<h3 id="3-hyperplanes">3. Hyperplanes</h3>
<p>We can extend the same concept to higher dimensions, except we cannot really sketch it out (at least in a way that would make intuitive sense to us). Incidentally, it’s just easier to refer to everything as a hyperplane when talking in the abstract, since a line is a one-dimensional hyperplane, a plane is a two-dimensional hyperplane, and so on.</p>
<p><strong>Note</strong>: I’d like to make the definition of a hyperplane explicit with respect to its dimensionality. <strong>A hyperplane in a vector space with dimensionality \({\mathbb{R}}^N\) is always of dimensionality \(N-1\)</strong>, i.e., one dimension lesser than the ambient space it inhabits.</p>
<p><strong>This guarantees a unique normal vector for that hyperplane</strong>, because by the Rank Nullity Theorem, the null space (where the normal vector resides) will have only one basis. As a counterexample, a 2D plane in \({\mathbb{R}}^4\) would have two linearly independent normal vectors, and thus does not qualify as a hyperplane in 4D space (but does qualify as one in 3D space).</p>
<p>What this implies is that any hyperplane defined as:</p>
\[w_1x_1+w_2x_2+w_3x_3+...+w_nx_n=0\]
<p>has its normal vector as: \(v=\begin{bmatrix}
w_1 \\
w_2 \\
... \\
w_n \\
\end{bmatrix}\)</p>
<p>Incidentally, the above form is the most common form of expressing a hyperplane, i.e., by referencing its normal vector.</p>
<h2 id="relevance-to-machine-learning">Relevance to Machine Learning</h2>
<p>In addition to vectors (and by extension, matrices) being used to frame almost every Machine Learning/Statistics problem, these are some examples of how they are used:</p>
<ul>
<li>Many Machine Learning problems related to prediction boil down to <strong>determining a hyperplane that best captures the trend of the data</strong>, subject to certain assumptions (eg: Linear Models/Generalised Linear Models).</li>
<li>Many Machine Learning problems related to classification, boil down to <strong>finding the optimal dividing hyperplane between two different classes of data</strong> (eg: Support Vector Machines).</li>
<li>Relationships between vectors give us important information about the space that they define (more on this in Vector Subspaces). This in turn can help us infer information certain important properties of a matrix (invertibility, eigenvectors, etc.). This can directly tell us whether certain Machine Learning processes can be applied or not.</li>

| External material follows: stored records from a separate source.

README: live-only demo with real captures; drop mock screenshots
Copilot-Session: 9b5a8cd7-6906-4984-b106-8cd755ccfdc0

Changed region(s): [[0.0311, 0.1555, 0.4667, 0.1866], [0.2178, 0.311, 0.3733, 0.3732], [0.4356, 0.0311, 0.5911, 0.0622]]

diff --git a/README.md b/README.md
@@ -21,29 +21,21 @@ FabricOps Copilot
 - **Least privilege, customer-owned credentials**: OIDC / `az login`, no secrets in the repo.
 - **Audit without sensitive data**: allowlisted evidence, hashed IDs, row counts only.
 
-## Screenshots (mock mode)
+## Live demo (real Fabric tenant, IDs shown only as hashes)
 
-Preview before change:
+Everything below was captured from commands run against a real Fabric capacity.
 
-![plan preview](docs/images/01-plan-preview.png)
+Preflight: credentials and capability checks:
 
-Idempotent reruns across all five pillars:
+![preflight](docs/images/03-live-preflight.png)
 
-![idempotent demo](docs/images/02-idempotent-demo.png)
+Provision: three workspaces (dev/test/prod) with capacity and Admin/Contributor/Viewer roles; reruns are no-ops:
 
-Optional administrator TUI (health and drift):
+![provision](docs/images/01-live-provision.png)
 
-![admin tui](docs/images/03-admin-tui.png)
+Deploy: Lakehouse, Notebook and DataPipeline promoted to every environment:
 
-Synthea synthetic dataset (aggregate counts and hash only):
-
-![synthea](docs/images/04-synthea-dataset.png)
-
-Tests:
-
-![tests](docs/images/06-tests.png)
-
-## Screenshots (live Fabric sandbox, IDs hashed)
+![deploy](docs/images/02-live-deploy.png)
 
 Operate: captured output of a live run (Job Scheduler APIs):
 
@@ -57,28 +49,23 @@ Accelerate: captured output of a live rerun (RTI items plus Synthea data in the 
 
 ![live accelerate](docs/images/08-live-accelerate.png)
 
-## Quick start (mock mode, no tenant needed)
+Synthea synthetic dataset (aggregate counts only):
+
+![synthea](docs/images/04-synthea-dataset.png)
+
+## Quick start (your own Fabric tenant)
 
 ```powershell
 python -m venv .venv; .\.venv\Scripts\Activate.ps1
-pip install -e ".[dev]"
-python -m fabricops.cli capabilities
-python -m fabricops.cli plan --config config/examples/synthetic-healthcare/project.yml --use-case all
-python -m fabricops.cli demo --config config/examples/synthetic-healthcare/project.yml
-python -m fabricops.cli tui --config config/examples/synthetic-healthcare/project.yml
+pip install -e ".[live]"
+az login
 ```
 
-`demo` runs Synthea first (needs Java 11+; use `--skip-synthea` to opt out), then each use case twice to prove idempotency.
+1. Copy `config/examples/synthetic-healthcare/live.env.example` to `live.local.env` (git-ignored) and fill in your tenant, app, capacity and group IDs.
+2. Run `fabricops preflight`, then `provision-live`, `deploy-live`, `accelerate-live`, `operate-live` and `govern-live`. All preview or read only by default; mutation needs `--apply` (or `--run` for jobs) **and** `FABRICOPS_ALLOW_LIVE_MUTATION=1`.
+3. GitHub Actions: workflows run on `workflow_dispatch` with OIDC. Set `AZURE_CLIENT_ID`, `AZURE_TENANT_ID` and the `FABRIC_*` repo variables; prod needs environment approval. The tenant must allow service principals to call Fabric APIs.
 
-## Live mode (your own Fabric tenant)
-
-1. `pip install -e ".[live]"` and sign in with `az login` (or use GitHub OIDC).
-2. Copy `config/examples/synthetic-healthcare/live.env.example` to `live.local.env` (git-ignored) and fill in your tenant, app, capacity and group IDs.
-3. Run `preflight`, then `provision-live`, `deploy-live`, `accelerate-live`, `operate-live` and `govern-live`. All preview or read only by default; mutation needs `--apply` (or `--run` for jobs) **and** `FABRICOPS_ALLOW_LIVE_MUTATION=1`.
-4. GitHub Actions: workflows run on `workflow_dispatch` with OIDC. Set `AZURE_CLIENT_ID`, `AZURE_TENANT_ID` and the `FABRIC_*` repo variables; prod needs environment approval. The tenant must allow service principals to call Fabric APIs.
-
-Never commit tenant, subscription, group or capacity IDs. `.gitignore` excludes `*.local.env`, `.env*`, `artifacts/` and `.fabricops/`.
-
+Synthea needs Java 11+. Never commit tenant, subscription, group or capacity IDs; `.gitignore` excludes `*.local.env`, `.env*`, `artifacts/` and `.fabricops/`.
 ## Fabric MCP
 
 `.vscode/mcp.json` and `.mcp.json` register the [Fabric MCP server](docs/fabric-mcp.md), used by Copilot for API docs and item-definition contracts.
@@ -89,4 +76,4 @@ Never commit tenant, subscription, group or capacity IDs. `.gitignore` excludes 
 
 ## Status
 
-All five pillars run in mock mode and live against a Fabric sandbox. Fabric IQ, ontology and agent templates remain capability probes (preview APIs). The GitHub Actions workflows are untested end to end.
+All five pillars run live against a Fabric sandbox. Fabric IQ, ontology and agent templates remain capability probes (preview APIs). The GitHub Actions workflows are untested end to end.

</ul>avishekLinear Algebra deals with matrices. But that is missing the point, because the more fundamental component of a matrix is what will allow us to build our intuition on this subject. This component is the vector, and in this post, I will introduce vectors, along with common notations of expression.